What the task asks = Scan the data beneath this task and copy each line that includes "weight".

Given entries =
━━━━━━━━━━━━━━━━━━━━━━━━━━━━━━

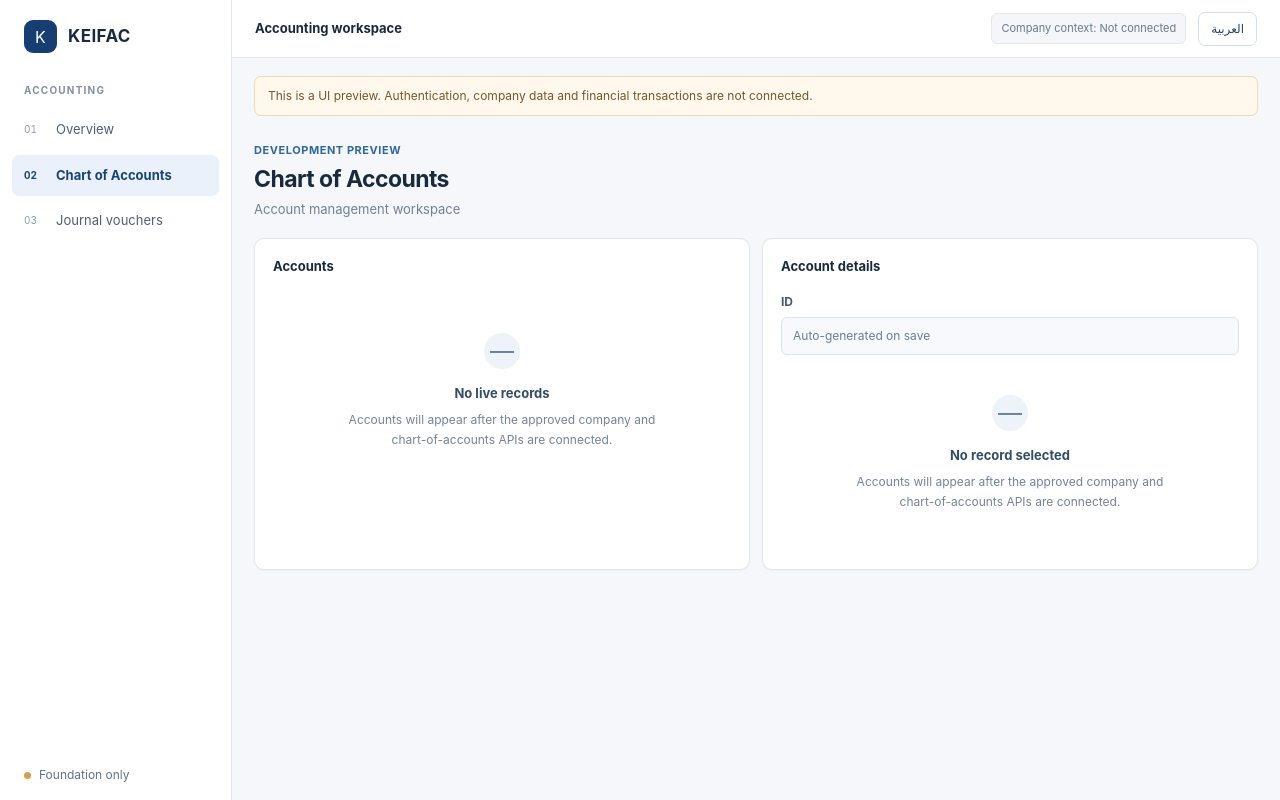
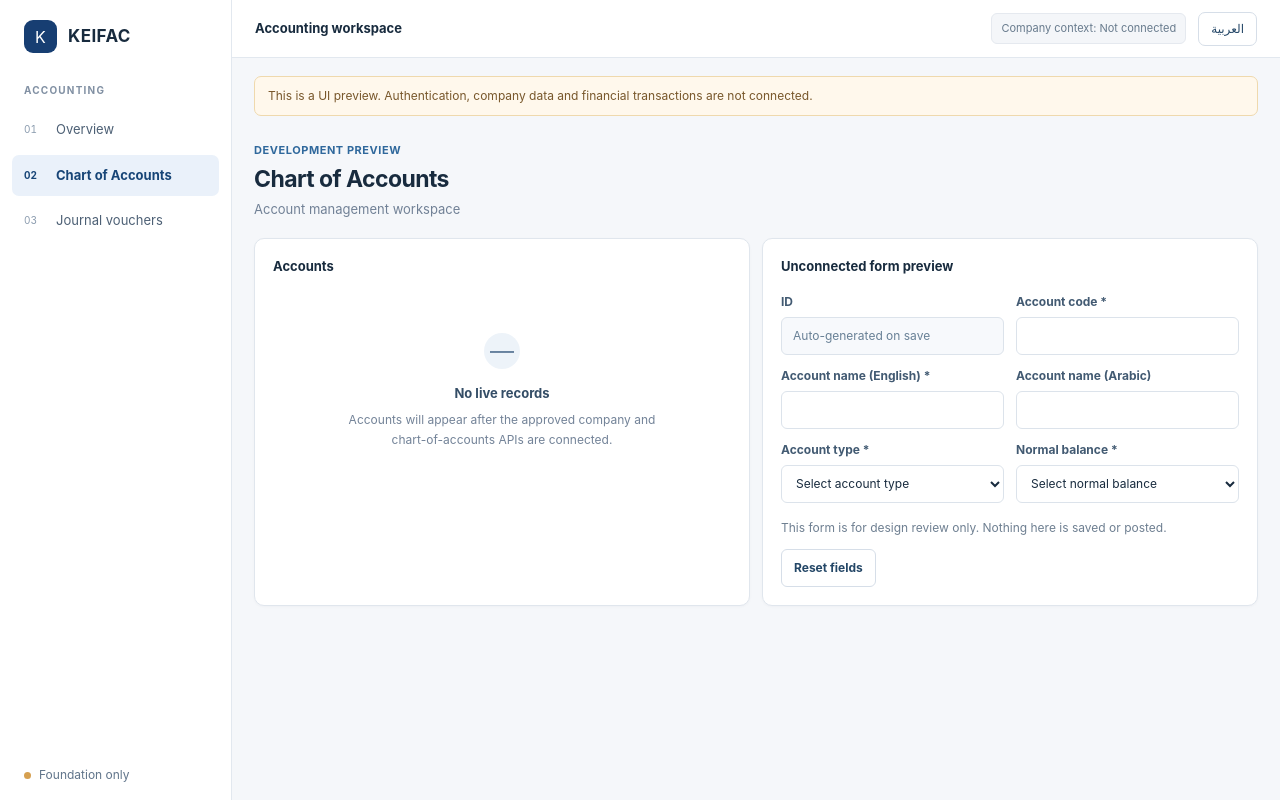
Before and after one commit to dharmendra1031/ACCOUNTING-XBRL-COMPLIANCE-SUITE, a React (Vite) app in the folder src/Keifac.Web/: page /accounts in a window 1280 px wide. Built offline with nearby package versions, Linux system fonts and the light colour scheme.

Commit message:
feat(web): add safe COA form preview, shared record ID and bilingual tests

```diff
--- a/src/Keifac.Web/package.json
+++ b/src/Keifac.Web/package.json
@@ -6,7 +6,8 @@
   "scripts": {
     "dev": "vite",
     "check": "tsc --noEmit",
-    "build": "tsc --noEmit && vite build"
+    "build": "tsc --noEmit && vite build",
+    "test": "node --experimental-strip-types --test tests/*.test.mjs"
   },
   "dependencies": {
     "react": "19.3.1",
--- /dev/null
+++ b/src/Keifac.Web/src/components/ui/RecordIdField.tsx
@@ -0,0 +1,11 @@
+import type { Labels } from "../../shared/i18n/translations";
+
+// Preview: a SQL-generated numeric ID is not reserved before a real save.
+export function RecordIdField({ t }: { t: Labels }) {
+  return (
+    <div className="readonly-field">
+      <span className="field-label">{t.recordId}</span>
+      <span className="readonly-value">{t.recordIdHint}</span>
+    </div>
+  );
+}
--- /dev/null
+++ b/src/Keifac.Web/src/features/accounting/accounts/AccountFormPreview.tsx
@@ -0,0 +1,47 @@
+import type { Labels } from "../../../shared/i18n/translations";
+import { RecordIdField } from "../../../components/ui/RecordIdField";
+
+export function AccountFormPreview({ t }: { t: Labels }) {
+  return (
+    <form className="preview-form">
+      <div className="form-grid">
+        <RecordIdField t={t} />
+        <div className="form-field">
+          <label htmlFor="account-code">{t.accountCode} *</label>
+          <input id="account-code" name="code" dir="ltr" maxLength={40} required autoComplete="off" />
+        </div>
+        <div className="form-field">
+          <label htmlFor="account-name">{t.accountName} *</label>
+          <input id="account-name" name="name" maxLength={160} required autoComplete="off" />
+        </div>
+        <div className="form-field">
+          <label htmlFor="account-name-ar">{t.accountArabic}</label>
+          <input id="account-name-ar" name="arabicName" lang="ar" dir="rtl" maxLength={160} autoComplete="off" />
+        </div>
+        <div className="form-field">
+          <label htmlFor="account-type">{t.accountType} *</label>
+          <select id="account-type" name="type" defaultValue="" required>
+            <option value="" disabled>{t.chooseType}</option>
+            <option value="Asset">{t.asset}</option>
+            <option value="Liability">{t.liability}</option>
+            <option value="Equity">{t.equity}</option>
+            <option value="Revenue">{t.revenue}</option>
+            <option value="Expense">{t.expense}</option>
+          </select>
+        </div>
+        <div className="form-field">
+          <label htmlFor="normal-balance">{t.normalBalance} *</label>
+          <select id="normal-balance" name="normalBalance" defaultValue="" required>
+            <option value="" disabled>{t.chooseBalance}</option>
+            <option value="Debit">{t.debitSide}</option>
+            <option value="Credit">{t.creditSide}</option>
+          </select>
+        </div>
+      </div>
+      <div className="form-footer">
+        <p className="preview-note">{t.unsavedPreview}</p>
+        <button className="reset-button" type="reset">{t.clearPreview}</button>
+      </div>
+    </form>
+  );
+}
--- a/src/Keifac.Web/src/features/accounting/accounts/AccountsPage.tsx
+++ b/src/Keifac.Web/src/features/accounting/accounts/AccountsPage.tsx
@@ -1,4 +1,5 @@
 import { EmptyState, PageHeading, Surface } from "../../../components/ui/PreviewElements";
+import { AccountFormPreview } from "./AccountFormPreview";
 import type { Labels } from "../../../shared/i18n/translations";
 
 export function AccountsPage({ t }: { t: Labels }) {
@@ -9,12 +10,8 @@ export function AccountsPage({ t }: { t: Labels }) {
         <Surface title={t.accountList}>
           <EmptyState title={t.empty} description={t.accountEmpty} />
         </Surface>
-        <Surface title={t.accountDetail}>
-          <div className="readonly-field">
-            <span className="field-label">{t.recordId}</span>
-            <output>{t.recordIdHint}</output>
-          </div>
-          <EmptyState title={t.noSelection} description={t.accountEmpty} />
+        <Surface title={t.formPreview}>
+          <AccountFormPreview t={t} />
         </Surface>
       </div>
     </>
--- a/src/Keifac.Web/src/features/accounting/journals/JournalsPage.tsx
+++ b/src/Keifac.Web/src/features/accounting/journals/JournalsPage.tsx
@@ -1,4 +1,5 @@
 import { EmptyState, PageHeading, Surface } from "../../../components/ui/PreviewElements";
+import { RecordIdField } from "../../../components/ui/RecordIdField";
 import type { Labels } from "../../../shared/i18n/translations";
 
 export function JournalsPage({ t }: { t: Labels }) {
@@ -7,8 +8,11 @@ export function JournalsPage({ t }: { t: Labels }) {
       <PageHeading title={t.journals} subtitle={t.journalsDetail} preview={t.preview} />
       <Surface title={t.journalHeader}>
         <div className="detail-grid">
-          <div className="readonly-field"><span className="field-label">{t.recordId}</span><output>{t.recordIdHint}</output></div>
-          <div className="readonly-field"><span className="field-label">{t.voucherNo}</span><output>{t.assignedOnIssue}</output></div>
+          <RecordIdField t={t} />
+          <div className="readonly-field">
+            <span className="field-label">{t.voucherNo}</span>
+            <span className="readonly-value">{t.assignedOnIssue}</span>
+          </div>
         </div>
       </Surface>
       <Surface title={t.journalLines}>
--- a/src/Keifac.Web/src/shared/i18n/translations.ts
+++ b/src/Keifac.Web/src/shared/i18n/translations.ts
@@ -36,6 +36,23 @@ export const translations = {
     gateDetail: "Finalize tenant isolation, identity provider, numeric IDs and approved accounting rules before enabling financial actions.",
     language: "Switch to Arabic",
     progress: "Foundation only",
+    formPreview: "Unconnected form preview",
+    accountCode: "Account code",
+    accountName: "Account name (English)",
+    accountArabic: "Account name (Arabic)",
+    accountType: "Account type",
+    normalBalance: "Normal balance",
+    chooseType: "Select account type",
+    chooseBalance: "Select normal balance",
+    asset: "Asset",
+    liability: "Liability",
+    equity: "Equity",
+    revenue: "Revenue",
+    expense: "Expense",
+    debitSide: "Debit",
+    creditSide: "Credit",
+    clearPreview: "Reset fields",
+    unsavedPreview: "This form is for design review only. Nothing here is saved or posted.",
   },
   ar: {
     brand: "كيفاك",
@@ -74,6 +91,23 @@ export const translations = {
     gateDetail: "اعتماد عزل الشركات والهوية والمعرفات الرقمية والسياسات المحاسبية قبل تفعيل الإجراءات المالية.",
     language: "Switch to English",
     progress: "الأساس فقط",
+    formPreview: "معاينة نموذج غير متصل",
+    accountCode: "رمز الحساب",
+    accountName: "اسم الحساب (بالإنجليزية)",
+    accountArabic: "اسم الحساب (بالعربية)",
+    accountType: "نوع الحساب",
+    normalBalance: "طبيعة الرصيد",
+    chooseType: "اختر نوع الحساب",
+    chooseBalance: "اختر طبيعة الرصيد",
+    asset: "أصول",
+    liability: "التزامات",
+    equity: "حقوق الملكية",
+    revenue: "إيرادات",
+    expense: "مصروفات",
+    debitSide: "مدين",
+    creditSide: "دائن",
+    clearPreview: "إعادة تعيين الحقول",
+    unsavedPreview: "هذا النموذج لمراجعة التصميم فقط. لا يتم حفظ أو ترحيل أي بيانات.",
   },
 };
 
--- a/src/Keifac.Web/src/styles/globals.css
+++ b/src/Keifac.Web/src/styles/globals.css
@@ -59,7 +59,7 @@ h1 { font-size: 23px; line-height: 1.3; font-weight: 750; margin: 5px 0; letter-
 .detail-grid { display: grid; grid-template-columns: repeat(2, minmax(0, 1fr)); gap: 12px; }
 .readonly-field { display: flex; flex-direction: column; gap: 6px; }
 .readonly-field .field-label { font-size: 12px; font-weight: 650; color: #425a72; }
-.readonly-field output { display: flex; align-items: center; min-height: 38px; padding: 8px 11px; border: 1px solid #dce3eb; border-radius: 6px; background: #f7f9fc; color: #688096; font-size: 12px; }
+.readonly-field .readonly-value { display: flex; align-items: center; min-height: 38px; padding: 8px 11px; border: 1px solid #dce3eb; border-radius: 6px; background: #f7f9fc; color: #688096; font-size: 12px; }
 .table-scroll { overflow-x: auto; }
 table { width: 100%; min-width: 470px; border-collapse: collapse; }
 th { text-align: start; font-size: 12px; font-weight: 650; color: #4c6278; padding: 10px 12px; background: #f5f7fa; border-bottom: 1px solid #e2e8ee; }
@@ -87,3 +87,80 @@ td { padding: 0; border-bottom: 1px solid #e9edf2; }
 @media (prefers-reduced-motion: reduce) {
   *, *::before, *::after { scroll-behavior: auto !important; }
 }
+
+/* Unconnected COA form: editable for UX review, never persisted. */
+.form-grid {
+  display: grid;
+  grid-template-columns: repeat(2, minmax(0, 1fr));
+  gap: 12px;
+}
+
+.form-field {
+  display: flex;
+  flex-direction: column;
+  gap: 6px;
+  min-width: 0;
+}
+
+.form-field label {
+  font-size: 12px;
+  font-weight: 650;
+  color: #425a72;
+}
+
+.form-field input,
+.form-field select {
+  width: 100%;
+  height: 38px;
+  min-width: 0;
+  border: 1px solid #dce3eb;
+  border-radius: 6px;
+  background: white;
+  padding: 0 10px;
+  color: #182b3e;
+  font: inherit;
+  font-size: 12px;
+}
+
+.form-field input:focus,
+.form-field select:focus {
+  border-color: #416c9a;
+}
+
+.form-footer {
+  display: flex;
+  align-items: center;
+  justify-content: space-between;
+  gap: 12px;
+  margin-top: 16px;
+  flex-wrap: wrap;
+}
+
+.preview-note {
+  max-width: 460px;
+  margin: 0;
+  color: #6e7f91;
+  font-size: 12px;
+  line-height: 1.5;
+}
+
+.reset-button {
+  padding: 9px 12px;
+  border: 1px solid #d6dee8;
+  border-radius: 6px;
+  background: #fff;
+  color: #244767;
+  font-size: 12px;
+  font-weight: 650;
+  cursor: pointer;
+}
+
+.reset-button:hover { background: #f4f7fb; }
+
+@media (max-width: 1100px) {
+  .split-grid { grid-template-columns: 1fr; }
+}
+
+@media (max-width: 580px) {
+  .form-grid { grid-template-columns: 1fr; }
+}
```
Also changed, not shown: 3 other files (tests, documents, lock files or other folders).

━━━━━━━━━━━━━━━━━━━━━━━━━━━━━━

Problem solution =
@@ -59,7 +59,7 @@ h1 { font-size: 23px; line-height: 1.3; font-weight: 750; margin: 5px 0; letter-
 .readonly-field .field-label { font-size: 12px; font-weight: 650; color: #425a72; }
 th { text-align: start; font-size: 12px; font-weight: 650; color: #4c6278; padding: 10px 12px; background: #f5f7fa; border-bottom: 1px solid #e2e8ee; }
+  font-weight: 650;
+  font-weight: 650;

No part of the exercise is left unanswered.